Although Malaria takes the headlines, Dengue Fever—a painful, fever-inducing virus with no specific treatment—is the mosquito’s most deadly weapon. The World Health Organisation estimates that it causes 10,000 deaths and 100 million infections per year.
Governments try to combat the tropical disease with nets and insecticide sprays. Scientists have tried genetically engineering mosquitoes into extinction, preventing them from reproducing.
It’s not yet enough. Recent research has found that more than six billion people are at risk of contracting the disease by 2080.
But, maybe there’s an innovation to get excited about. Science magazine reports that researchers have been injecting a type of bacteria, Wolbachia, into the eggs of ‘Aedes aegypti’ mosquitoes (the ones that spread dengue) for the past eight years. It’s a normal kind of bacteria, often present in other mosquitoes.
What’s important is that Wolbachia prevents the spread of disease from mosquito to human. It’s a type of bacteria that stays within the mosquito family, passed from offspring to offspring.
The aim? A raft of diseases, including dengue, Zika and Chikungunya, to never again infect humans.
Science magazine stresses that it takes a long time to test whether such attempts have been successful. But, Science reports that in preliminary results from trials in tropical areas, conducted by the World Mosquito Programme, there’s been an up to 76 percent reduction in the rate of dengue fever.

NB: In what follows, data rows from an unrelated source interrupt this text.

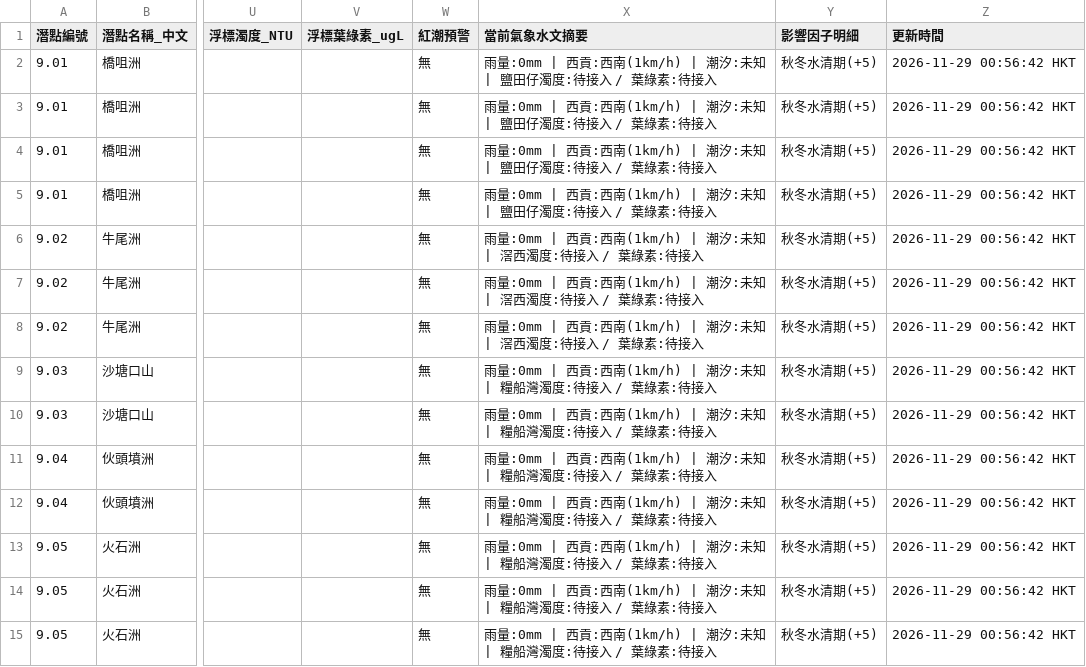
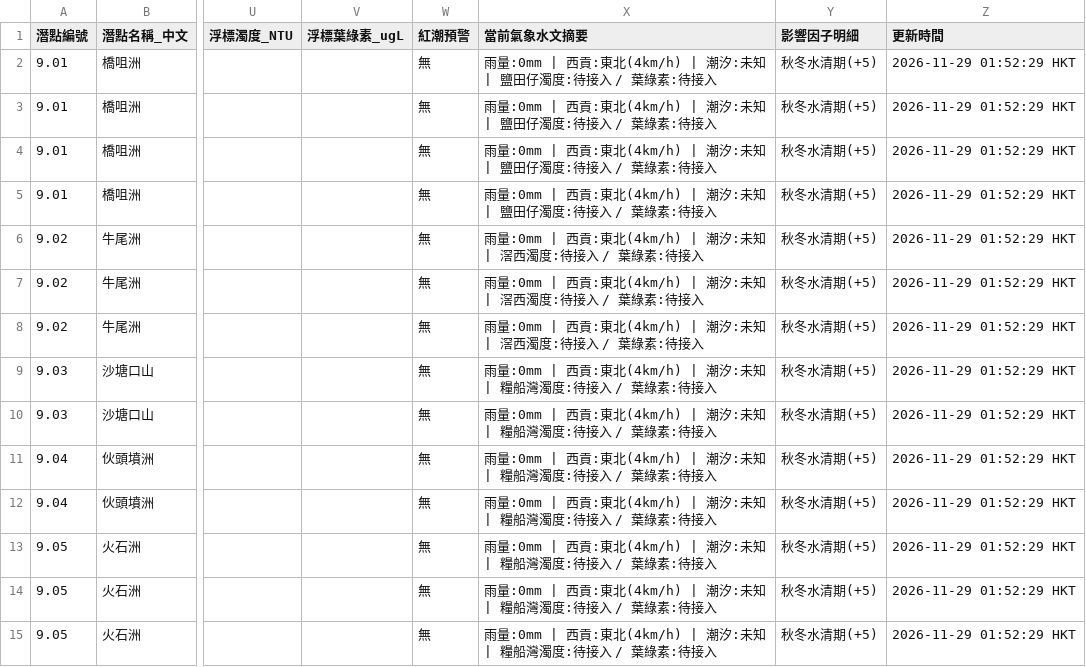
Before and after one commit to chanswc-sys/hk-dive-visibility-api, a CSV file: dive_sites_visibility_latest.csv, drawn as a sheet; only a part is shown, gaps mark what is left out; the diff covers the shown part only; the diff names each change by its address in the sheet, - before the commit and + after, or states it on an @@ line.

```diff
--- a/dive_sites_visibility_latest.csv
+++ b/dive_sites_visibility_latest.csv
-X2:X5 (當前氣象水文摘要): …| 西貢:西南(1km/h) | 潮汐:…
+X2:X5 (當前氣象水文摘要): …| 西貢:東北(4km/h) | 潮汐:…
-Z2:Z15 (更新時間): 2026-11-29 00:56:42 HKT
+Z2:Z15 (更新時間): 2026-11-29 01:52:29 HKT
-X6:X8 (當前氣象水文摘要): …| 西貢:西南(1km/h) | 潮汐:…
+X6:X8 (當前氣象水文摘要): …| 西貢:東北(4km/h) | 潮汐:…
-X9:X15 (當前氣象水文摘要): …| 西貢:西南(1km/h) | 潮汐:…
+X9:X15 (當前氣象水文摘要): …| 西貢:東北(4km/h) | 潮汐:…
```
Also changed, not shown: 83 edited cells elsewhere in this file, visibility_latest.csv, 2 other files.
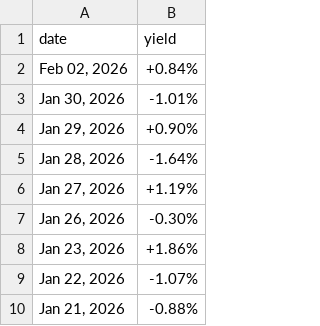
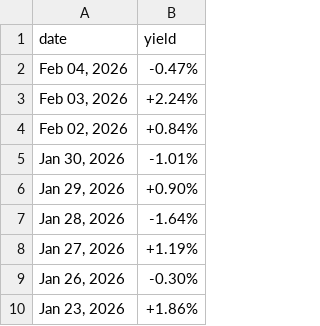
Before and after one commit to mvansan/VN-JP-MacroIndicators-Crawler, a CSV file: data/raw/jp_bond_yield.csv, drawn as a sheet; only a part is shown; the shorter side is filled out with more unchanged rows.

```diff
--- a/data/raw/jp_bond_yield.csv
+++ b/data/raw/jp_bond_yield.csv
@@ -1,2 +1,4 @@
 date,yield
+"Feb 04, 2026",-0.47%
+"Feb 03, 2026",+2.24%
 "Feb 02, 2026",+0.84%
```
Also changed, not shown: data/cleaned/jp_bond_yield_cleaned.csv, data/cleaned/vn_bond_yield_cleaned.csv, 1 other file.
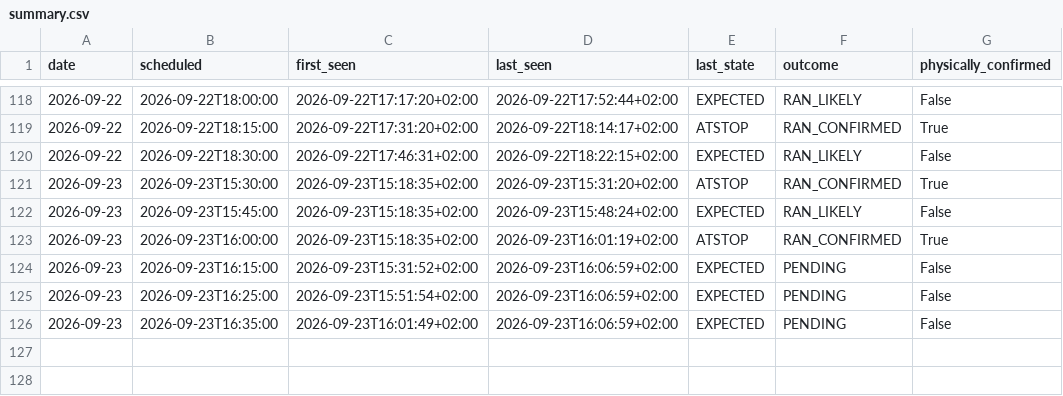
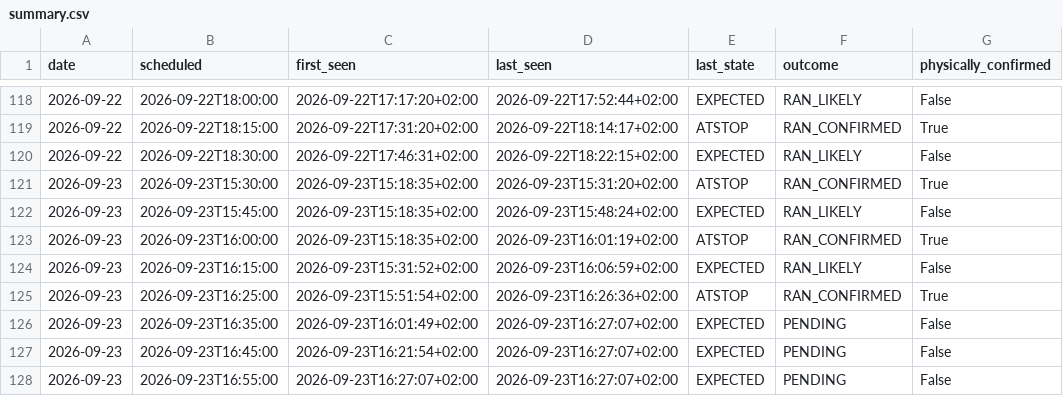
Before and after one commit to johanna86-sudo/sl-516-logg, a CSV file: data/afternoon/summary.csv, drawn as a sheet; only a part is shown, gaps mark what is left out.

```diff
--- a/data/afternoon/summary.csv
+++ b/data/afternoon/summary.csv
@@ -123,4 +123,6 @@ date,scheduled,first_seen,last_seen,last_state,outcome,physically_confirmed
 2026-09-23,2026-09-23T16:00:00,2026-09-23T15:18:35+02:00,2026-09-23T16:01:19+02:00,ATSTOP,RAN_CONFIRMED,True
-2026-09-23,2026-09-23T16:15:00,2026-09-23T15:31:52+02:00,2026-09-23T16:06:59+02:00,EXPECTED,PENDING,False
-2026-09-23,2026-09-23T16:25:00,2026-09-23T15:51:54+02:00,2026-09-23T16:06:59+02:00,EXPECTED,PENDING,False
-2026-09-23,2026-09-23T16:35:00,2026-09-23T16:01:49+02:00,2026-09-23T16:06:59+02:00,EXPECTED,PENDING,False
+2026-09-23,2026-09-23T16:15:00,2026-09-23T15:31:52+02:00,2026-09-23T16:06:59+02:00,EXPECTED,RAN_LIKELY,False
+2026-09-23,2026-09-23T16:25:00,2026-09-23T15:51:54+02:00,2026-09-23T16:26:36+02:00,ATSTOP,RAN_CONFIRMED,True
+2026-09-23,2026-09-23T16:35:00,2026-09-23T16:01:49+02:00,2026-09-23T16:27:07+02:00,EXPECTED,PENDING,False
+2026-09-23,2026-09-23T16:45:00,2026-09-23T16:21:54+02:00,2026-09-23T16:27:07+02:00,EXPECTED,PENDING,False
+2026-09-23,2026-09-23T16:55:00,2026-09-23T16:27:07+02:00,2026-09-23T16:27:07+02:00,EXPECTED,PENDING,False
```
Also changed, not shown: data/afternoon/raw/2026-09-23.csv.
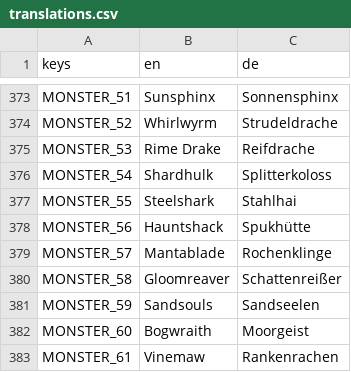
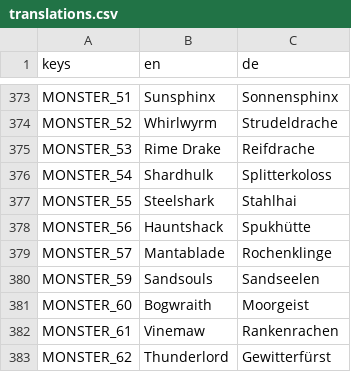
Before and after one commit to GaraGentor/Nord-Falls, a CSV file: localization/translations.csv, drawn as a sheet; only a part is shown, gaps mark what is left out; the shorter side is filled out with more unchanged rows; removed rows and columns are numbered as before the commit, all else as after; the diff covers the shown part only; the diff names each change by its address in the sheet, - before the commit and + after, or states it on an @@ line.

```diff
--- a/localization/translations.csv
+++ b/localization/translations.csv
-row 380: MONSTER_58 | Gloomreaver | Schattenreißer
```
Also changed, not shown: 39 added rows elsewhere in this file, 30 other files.
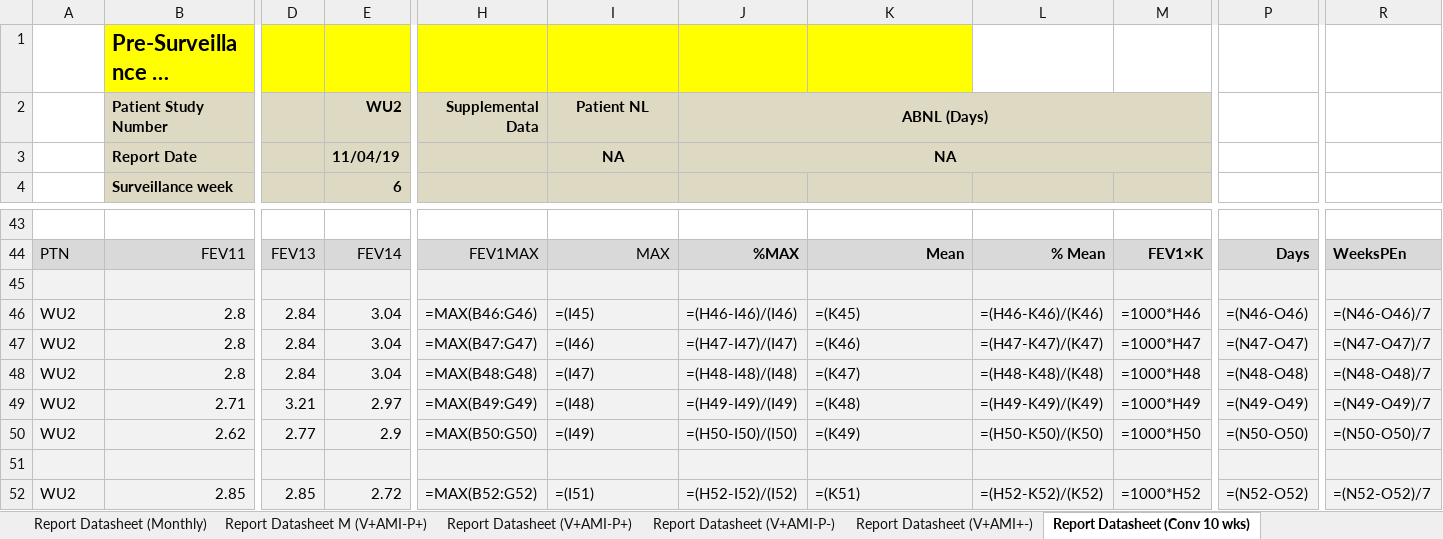
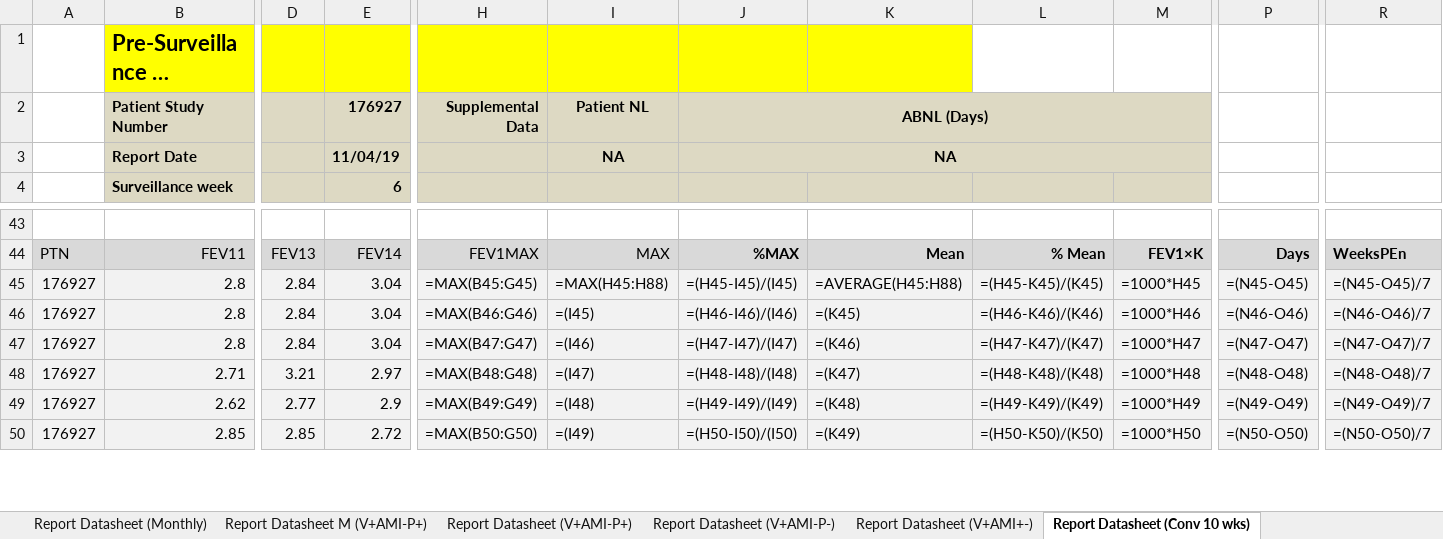
Before and after one commit to jgilberstadt/spirometry_fullstack, an Excel workbook: report_python_folder/176927_Conversion_Report_10wks_.xlsx, sheet Report Datasheet (Conv 10 wks), drawn as a sheet; only a part is shown, gaps mark what is left out; long unchanged cells end in …; values as stored, in another font and other column widths than the file's, no borders; formulas without a stored value are shown as written; charts and pictures and conditional formats not drawn; removed rows and columns are numbered as before the commit, all else as after; rows hold the shown columns only; the diff covers the shown part only; the diff names each change by its address in the sheet, - before the commit and + after, or states it on an @@ line.

Commit message:
Dingwen's commits with Android code and report generator code

```diff
--- a/report_python_folder/176927_Conversion_Report_10wks_.xlsx (sheet Report Datasheet (Conv 10 wks))
+++ b/report_python_folder/176927_Conversion_Report_10wks_.xlsx (sheet Report Datasheet (Conv 10 wks))
-E2: WU2
+E2: 176927
-row 45: (empty)
+row 45: 176927 | 2.8 | 2.84 | 3.04 | =MAX(B45:G45) | =MAX(H45:H88) | =(H45-I45)/(I45) | =AVERAGE(H45:H88) | =(H45-K45)/(K45) | =1000*H45 | =(N45-O45) | =(N45-O45)/7
-A46:A47: WU2
+A46:A47: 176927
-row 48: WU2 | 2.8 | 2.84 | 3.04 | =MAX(B48:G48) | =(I47) | =(H48-I48)/(I48) | =(K47) | =(H48-K48)/(K48) | =1000*H48 | =(N48-O48) | =(N48-O48)/7
-A48:A49: WU2
+A48:A49: 176927
-H48: =MAX(B49:G49)
+H48: =MAX(B48:G48)
-I48: =(I48)
+I48: =(I47)
-J48: =(H49-I49)/(I49)
+J48: =(H48-I48)/(I48)
-K48: =(K48)
+K48: =(K47)
-L48: =(H49-K49)/(K49)
+L48: =(H48-K48)/(K48)
-M48: =1000*H49
+M48: =1000*H48
-P48: =(N49-O49)
+P48: =(N48-O48)
-R48: =(N49-O49)/7
+R48: =(N48-O48)/7
-H49: =MAX(B50:G50)
+H49: =MAX(B49:G49)
-I49: =(I49)
+I49: =(I48)
-J49: =(H50-I50)/(I50)
+J49: =(H49-I49)/(I49)
-K49: =(K49)
+K49: =(K48)
-L49: =(H50-K50)/(K50)
+L49: =(H49-K49)/(K49)
-M49: =1000*H50
+M49: =1000*H49
-P49: =(N50-O50)
+P49: =(N49-O49)
-R49: =(N50-O50)/7
+R49: =(N49-O49)/7
-row 51: (empty)
-A50: WU2
+A50: 176927
-H50: =MAX(B52:G52)
+H50: =MAX(B50:G50)
-I50: =(I51)
+I50: =(I49)
-J50: =(H52-I52)/(I52)
+J50: =(H50-I50)/(I50)
-K50: =(K51)
+K50: =(K49)
-L50: =(H52-K52)/(K52)
+L50: =(H50-K50)/(K50)
-M50: =1000*H52
+M50: =1000*H50
-P50: =(N52-O52)
+P50: =(N50-O50)
-R50: =(N52-O52)/7
+R50: =(N50-O50)/7
```
Also changed, not shown: 2 removed rows, 576 edited cells and cell formats elsewhere in this sheet, 11 other files.
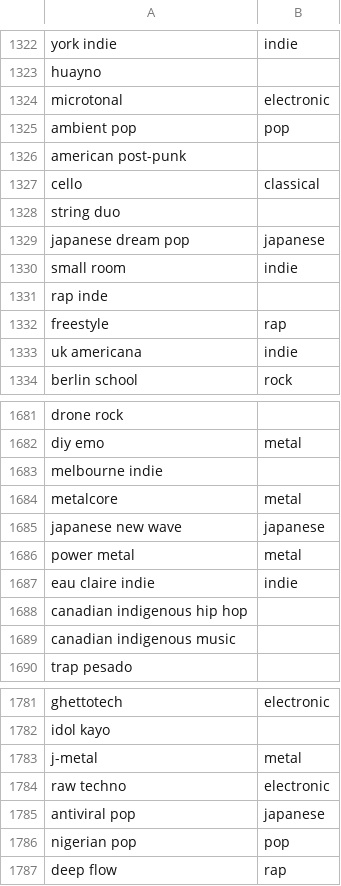
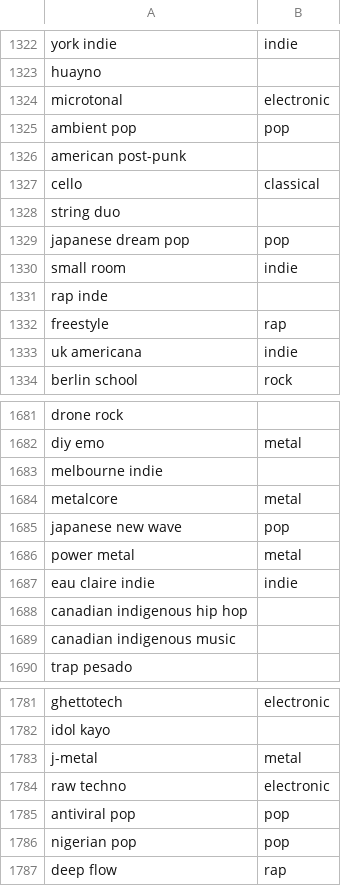
Before and after one commit to mtrentz/spotify-tracker-warehouse, a CSV file: seeds/seed__master_genres.csv, drawn as a sheet; only a part is shown, gaps mark what is left out; the diff covers the shown part only.

Commit message:
properly remove japanese genre

```diff
--- a/seeds/seed__master_genres.csv
+++ b/seeds/seed__master_genres.csv
@@ -1328,3 +1328,3 @@ cello,classical
 string duo,
-japanese dream pop,japanese
+japanese dream pop,pop
 small room,indie
@@ -1684,3 +1684,3 @@ melbourne indie,
 metalcore,metal
-japanese new wave,japanese
+japanese new wave,pop
 power metal,metal
@@ -1784,3 +1784,3 @@ j-metal,metal
 raw techno,electronic
-antiviral pop,japanese
+antiviral pop,pop
 nigerian pop,pop
```
Also changed, not shown: 8 edited cells elsewhere in this file.
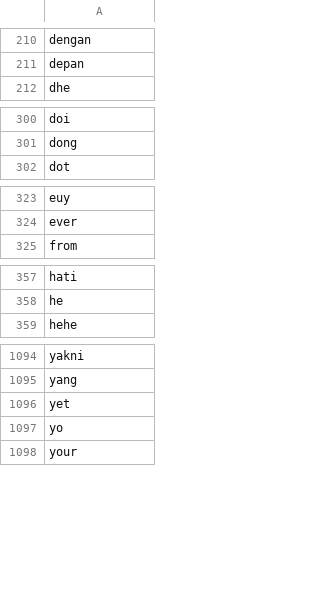
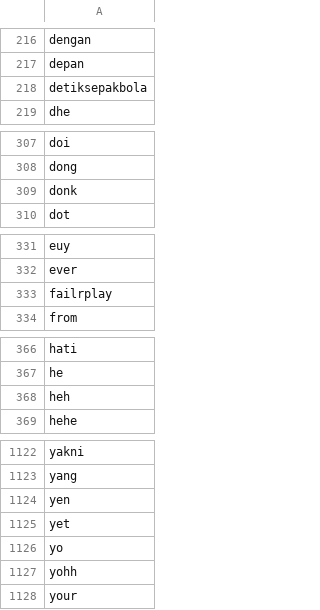
Before and after one commit to Afifhanafi/sentimen-analisis-kanjuruhan, a CSV file: kata_stop.csv, drawn as a sheet; only a part is shown, gaps mark what is left out; the diff covers the shown part only.

```diff
--- a/kata_stop.csv
+++ b/kata_stop.csv
@@ -211,2 +217,3 @@ dengan
 depan
+detiksepakbola
 dhe
@@ -301,2 +308,3 @@ doi
 dong
+donk
 dot
@@ -324,2 +332,3 @@ euy
 ever
+failrplay
 from
@@ -358,2 +367,3 @@ hati
 he
+heh
 hehe
@@ -1095,4 +1123,6 @@ yakni
 yang
+yen
 yet
 yo
+yohh
 your
```
Also changed, not shown: 24 added rows elsewhere in this file, kata_slang.csv, 3 other files.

The magazine goes on to note that in controlled trials, on the outskirts of Yogakarta in Indonesia, local health officials found up to a 75 percent reduction in dengue infections in the 2.5 years after the release of the bacteria-powered mosquitoes. Similar results were found for chikungunya in a part of Brazil.
No one is under any illusions: These studies are just a first step. Results to date have been drawn from public health surveillance data, which can have inaccuracies and misdiagnoses. In Vietnam, a hotter climate, the bacteria dropped out.
But experts, according to Science, say it’s all worth getting excited about. Several studies have found similar effects, with the end result being that fewer people contract a deadly disease. The teams are now conducting larger trials, aiming to identify dengue patients in hospitals and work out what proportion come from the infected mosquito area.
And in the future? Science says that if all goes well, the WHO may end up approving the microbe for broader use.
Michael Acton Smith